The Smithsonian Institute is the world's largest museum and is composed of 19 galleries and museums as well as the National Zoological Park. The various museums highlight topics ranging from art and sculpture to space and African American history. In addition to a vast permanent collection, the museums offer special exhibits, guided tours, educational workshops, and children's programs. With a mission of preserving heritage and sharing resources, the Smithsonian museums are free to visit and open year round.
National Mall and Memorial Park
The National Mall and Memorial Park is a 146-acre national park in downtown Washington, DC. The National Mall and Memorial Park, which is bordered by several of the Smithsonian museums, is home to approximately 20 iconic landmarks and memorials. Highlights of the park include the Lincoln Memorial and Reflecting Pool, the Vietnam Veterans Memorial and the World War II Memorial. Visitors may tour the area on their own, or take part in guided walking or bike tours offered by the National Park Service.
Library of Congress
The Library of Congress, which consists of three buildings on Capitol Hill, is the largest library in the world.

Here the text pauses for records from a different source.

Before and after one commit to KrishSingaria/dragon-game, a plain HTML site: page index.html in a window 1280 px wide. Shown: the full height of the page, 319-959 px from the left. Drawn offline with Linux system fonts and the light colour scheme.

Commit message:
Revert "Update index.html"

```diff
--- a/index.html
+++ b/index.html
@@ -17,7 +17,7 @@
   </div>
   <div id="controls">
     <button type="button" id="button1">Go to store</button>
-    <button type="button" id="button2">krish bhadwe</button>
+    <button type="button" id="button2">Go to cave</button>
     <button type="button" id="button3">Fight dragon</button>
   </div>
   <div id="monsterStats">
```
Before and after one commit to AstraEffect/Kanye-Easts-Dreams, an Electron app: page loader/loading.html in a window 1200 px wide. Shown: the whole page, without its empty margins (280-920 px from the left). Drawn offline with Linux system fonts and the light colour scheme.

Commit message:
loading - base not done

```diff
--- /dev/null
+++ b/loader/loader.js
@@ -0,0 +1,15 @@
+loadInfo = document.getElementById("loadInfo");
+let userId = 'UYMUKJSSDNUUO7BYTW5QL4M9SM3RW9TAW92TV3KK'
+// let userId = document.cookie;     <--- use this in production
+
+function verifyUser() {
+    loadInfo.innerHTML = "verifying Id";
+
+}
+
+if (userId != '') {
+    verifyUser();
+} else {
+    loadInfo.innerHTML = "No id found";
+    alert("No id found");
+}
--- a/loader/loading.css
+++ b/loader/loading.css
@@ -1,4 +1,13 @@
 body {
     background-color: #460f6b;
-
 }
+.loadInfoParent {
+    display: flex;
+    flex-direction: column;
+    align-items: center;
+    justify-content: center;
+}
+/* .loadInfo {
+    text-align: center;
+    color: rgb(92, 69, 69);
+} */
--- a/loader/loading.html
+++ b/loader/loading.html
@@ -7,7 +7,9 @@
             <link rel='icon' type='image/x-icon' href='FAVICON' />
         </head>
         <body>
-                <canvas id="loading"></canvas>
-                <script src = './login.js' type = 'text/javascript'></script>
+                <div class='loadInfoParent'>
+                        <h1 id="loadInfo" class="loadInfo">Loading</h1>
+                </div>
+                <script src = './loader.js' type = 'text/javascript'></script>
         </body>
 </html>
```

The library is home to approximately 838 miles of shelves which hold over 151 items. Visitors may tour the library at their own pace, or choose from a variety of guided tours. Volunteer docents offer several tours each day, which allow participants to explore the Thomas Jefferson Building, view the Main Reading Room, and learn about the history and collections of the Library of Congress.
Washington National Cathedral
The Washington National Cathedral is a cathedral of the Episcopal Church and is officially named the Cathedral Church of Saint Peter and Saint Paul. The sixth largest cathedral in the world features Gothic architecture with pointed arches, stained glass windows, and carved gargoyles. Visitors may tour the building and grounds on their own, or take one of many guided tours focusing on the church's gardens, towers, or bells.
In 1865, Ford's Theater was the scene of Abraham Lincoln's assassination and became famous as the scene of one of the most tragic occurrences in US history. Today, the theater is a multipurpose attraction, which serves as both a working theater and a museum celebrating the life and death of the 16th president. During the day, visitors may take a self-guided tour of the building and museum, or take a guided tour. Evening visitors may take in a showing of one of the theater's productions.